To accomplish this for my iTunes installation as well, I followed the tutorial on the Microsoft Forums at – http://social.microsoft.com/Forums/en/whs2011/thread/bd62ee3d-a933-4cad-ae9b-fd38adc994c0. On my journey, I learned a few things about my own install and a few tweaks that I needed to do to make it work correctly. In support of the power of social forums such as this, and since I learn so much from them, I always like to “give back” to the community as a whole. After all, I learn everything through social connections and collaboration. It is the new learning model.
Below is my contribution to the forum and reflection on my process – I’ll need to remember what I did later, too:-). The Microsoft Forum for this topic can be found here.
This worked like a charm for me to consolidate all instances of iTunes in my house to one central database now housed on my Windows Home Server 2011. For those that may be giving this a shot, I thought I’d add one little thing I learned to save you some time. At first, I kept the original iTunes database as installed in it’s folder on the Server at C:\Users\Administrator\Music\iTunes with a symbolic link to the same at M:\ServerFolders\Music\iTunes. I then also created a symbolic link on my central PC (E:\Users\USERNAME\Music\iTunes) to the Server at \\SERVER\Music\iTunes. This caused me some difficulty as I was attempting to create a remote symbolic link to another remote symbolic link (I always refer to this post to remind myself about Symbolic Links – http://www.howtogeek.com/howto/windows-vista/using-symlinks-in-windows-vista/). Doing this provided me with this error – “The symbolic link cannot be followed because its type is disabled”. I found this tutorial which will explain how to change the SymLink default to allow Remote to Remote linking – http://blogs.msdn.com/b/junfeng/archive/2012/05/07/the-symbolic-link-cannot-be-followed-because-its-type-is-disabled.aspx. This still, however, wasn’t the best answer as I continued to get errors from the iTunes program on the PC.
The one thing I would add to point 5 above (and it’s minor, but I find it easier):

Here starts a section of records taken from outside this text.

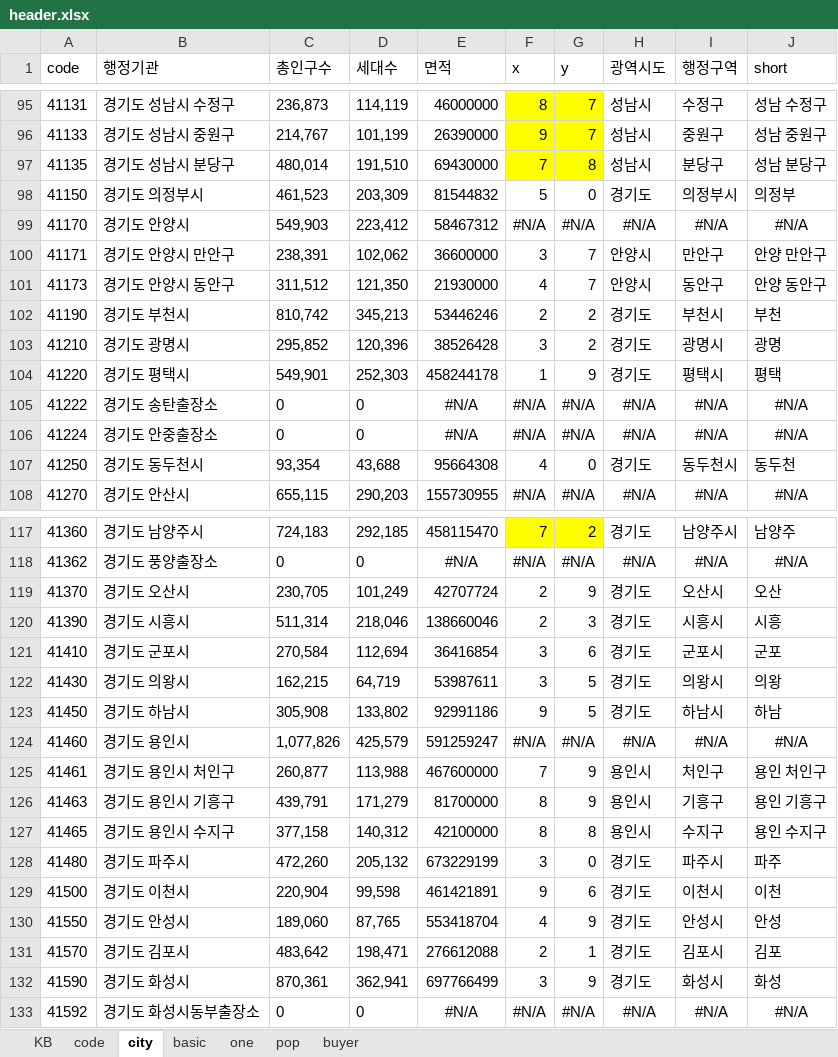
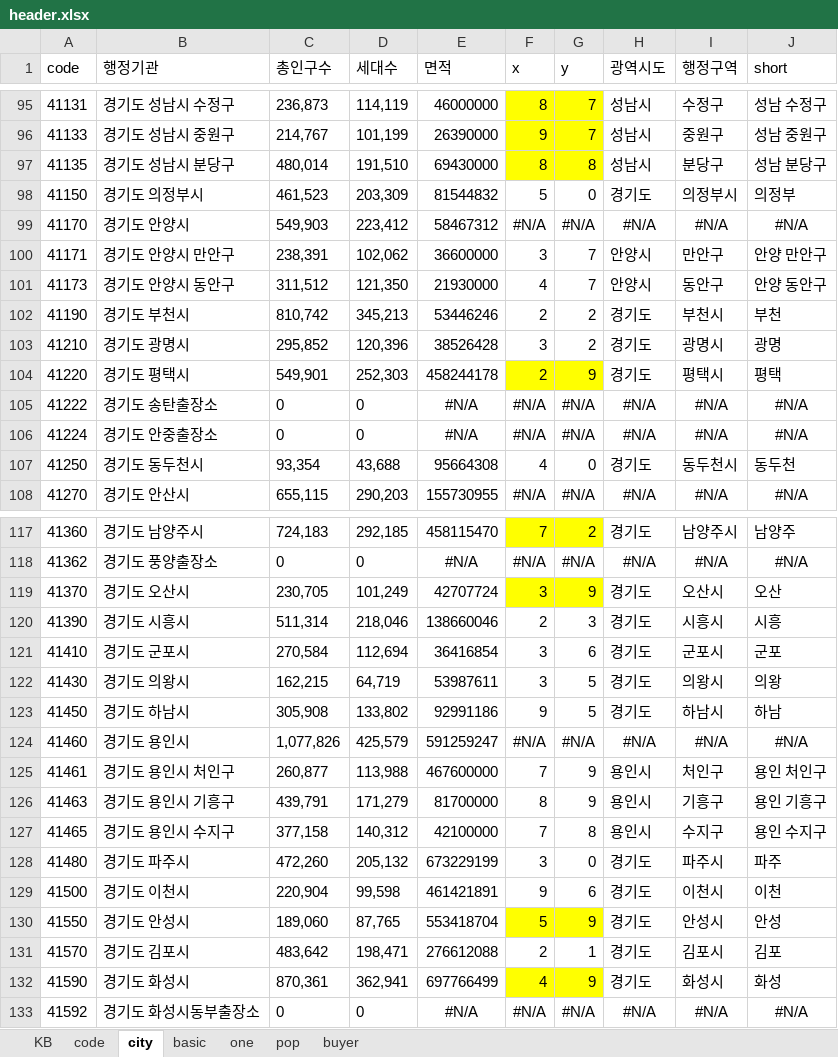
Before and after one commit to sizipusx/fundamental, an Excel workbook: files/header.xlsx, sheet city, drawn as a sheet; only a part is shown, gaps mark what is left out; values as stored, in another font and other column widths than the file's, no borders; conditional formats not drawn; the diff names each change by its address in the sheet, - before the commit and + after, or states it on an @@ line.

Commit message:
Add files via upload

```diff
--- a/files/header.xlsx (sheet city)
+++ b/files/header.xlsx (sheet city)
-F97 (x): 7
+F97 (x): 8
-F104 (x): 1
+F104 (x): 2
-F104:G104 fill: none
+F104:G104 fill: #FFFF00
-F119 (x): 2
+F119 (x): 3
-F119:G119 fill: none
+F119:G119 fill: #FFFF00
-F127 (x): 8
+F127 (x): 7
-F130 (x): 4
+F130 (x): 5
-F130:G130 fill: none
+F130:G130 fill: #FFFF00
-F132 (x): 3
+F132 (x): 4
-F132:G132 fill: none
+F132:G132 fill: #FFFF00
```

5. On WHS Server box, make symbolic link so that iTunes sees same absolute path as on Desktop
– mklink /D C:\Users\Public\Music\iTunes F:\ServerFolders\Music\iTunes

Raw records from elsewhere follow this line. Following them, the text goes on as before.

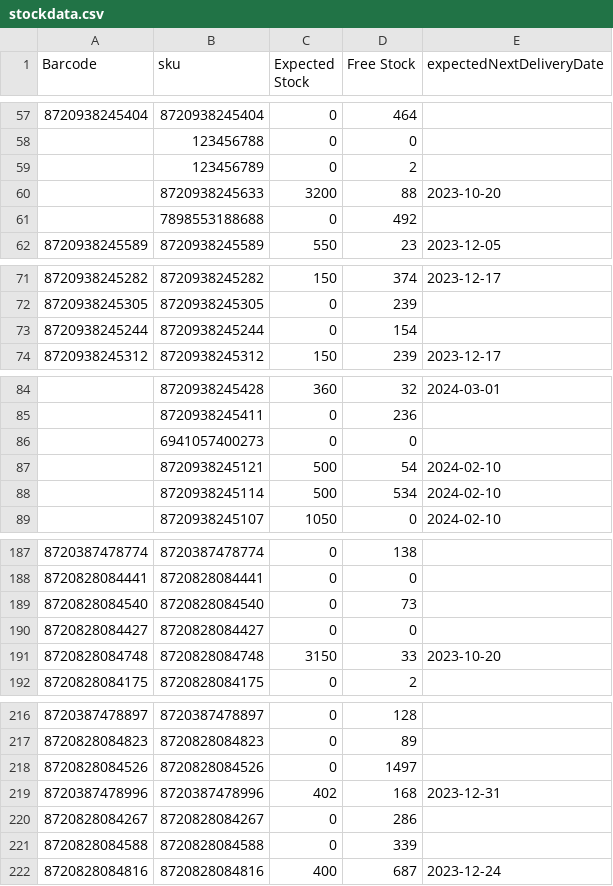
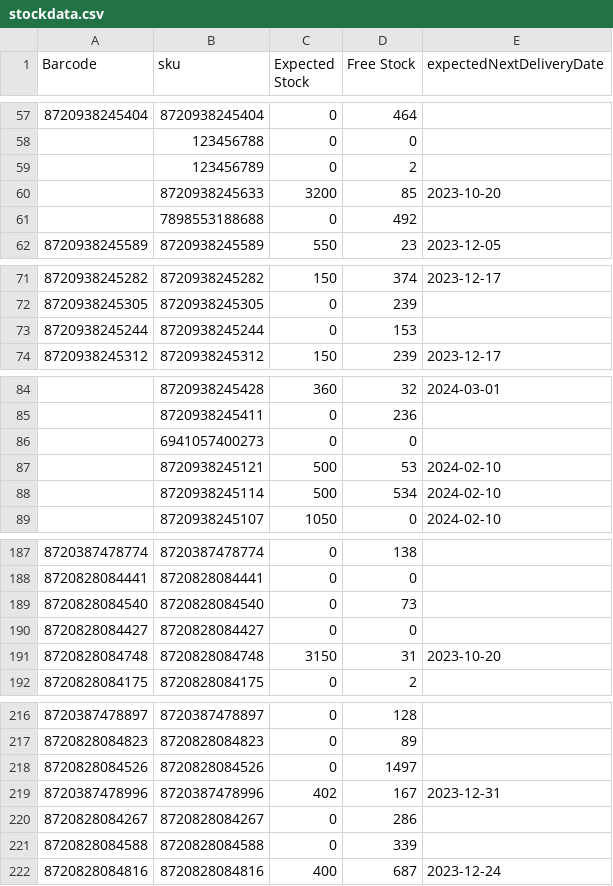
Before and after one commit to semjanssen98/stock, a CSV file: stockdata.csv, drawn as a sheet; only a part is shown, gaps mark what is left out.

Commit message:
Update CSV files

```diff
--- a/stockdata.csv
+++ b/stockdata.csv
@@ -59,3 +59,3 @@ Barcode,sku,Expected Stock,Free Stock,expectedNextDeliveryDate
 ,123456789,0,2,
-,8720938245633,3200,88,2023-10-20
+,8720938245633,3200,85,2023-10-20
 ,7898553188688,0,492,
@@ -72,3 +72,3 @@ Barcode,sku,Expected Stock,Free Stock,expectedNextDeliveryDate
 8720938245305,8720938245305,0,239,
-8720938245244,8720938245244,0,154,
+8720938245244,8720938245244,0,153,
 8720938245312,8720938245312,150,239,2023-12-17
@@ -86,3 +86,3 @@ Barcode,sku,Expected Stock,Free Stock,expectedNextDeliveryDate
 ,6941057400273,0,0,
-,8720938245121,500,54,2024-02-10
+,8720938245121,500,53,2024-02-10
 ,8720938245114,500,534,2024-02-10
@@ -190,3 +190,3 @@ Barcode,sku,Expected Stock,Free Stock,expectedNextDeliveryDate
 8720828084427,8720828084427,0,0,
-8720828084748,8720828084748,3150,33,2023-10-20
+8720828084748,8720828084748,3150,31,2023-10-20
 8720828084175,8720828084175,0,2,
@@ -218,3 +218,3 @@ Barcode,sku,Expected Stock,Free Stock,expectedNextDeliveryDate
 8720828084526,8720828084526,0,1497,
-8720387478996,8720387478996,402,168,2023-12-31
+8720387478996,8720387478996,402,167,2023-12-31
 8720828084267,8720828084267,0,286,
```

…would be to navigate to the folder you wish to put the symbolic linked folder in on the client PC – in my case E:\Users\USERNAME\Music. Then all you have to do is type the ‘mklink’ command followed by the /D modifier that acts like a shortcut to a folder. Then enter the folder name you would like created (i.e. ‘iTunes’). This will create the folder inside the folder you are currently in. The easiest thing to remember is that the first command creates the folder that you want linked to somewhere else (not the other way around). I also found that I needed to put quotation marks (“”) around the location of the folder I wanted to create the symbolic link to(in my case – “\\SERVER\Music\iTunes”) – it did not work for me without the quotation marks. So the final command looked like this: E:\Users\USERNAME\Music>mklink /d iTunes “\\SERVER\Music\iTunes”
THE BEST ANSWER is to have the original and main iTunes folder located IN THE SERVER SHARE (\\SERVER\Music\iTunes) with the symbolic link in c: drive where iTunes is looking (C:\Users\Administrator\Music\iTunes). This way, iTunes is looking to the symbolic link that connects to the original in the server share. This server share is accesible via the client PC and a symlink on the PC now connects beautifully to the iTunes instance on the server.
I did find that, after a reboot, that iTunes locked me out as it did not see me as having permissions to access the iTunes database – “The iTune Library .itl file is locked. On a locked disc or you do not have write permission for this file”. I noticed that my user name was not attributed as owner and without read/write. What I did here was change the owner of the folder from the administrator account to my user name and everything worked great. This forum post was also very helpful – http://answers.microsoft.com/en-us/windows/forum/windows_7-windows_programs/itunes-error-the-itune-library-itl-file-is-locked/20dfa800-c0d6-4852-93d5-d1fe5af2e796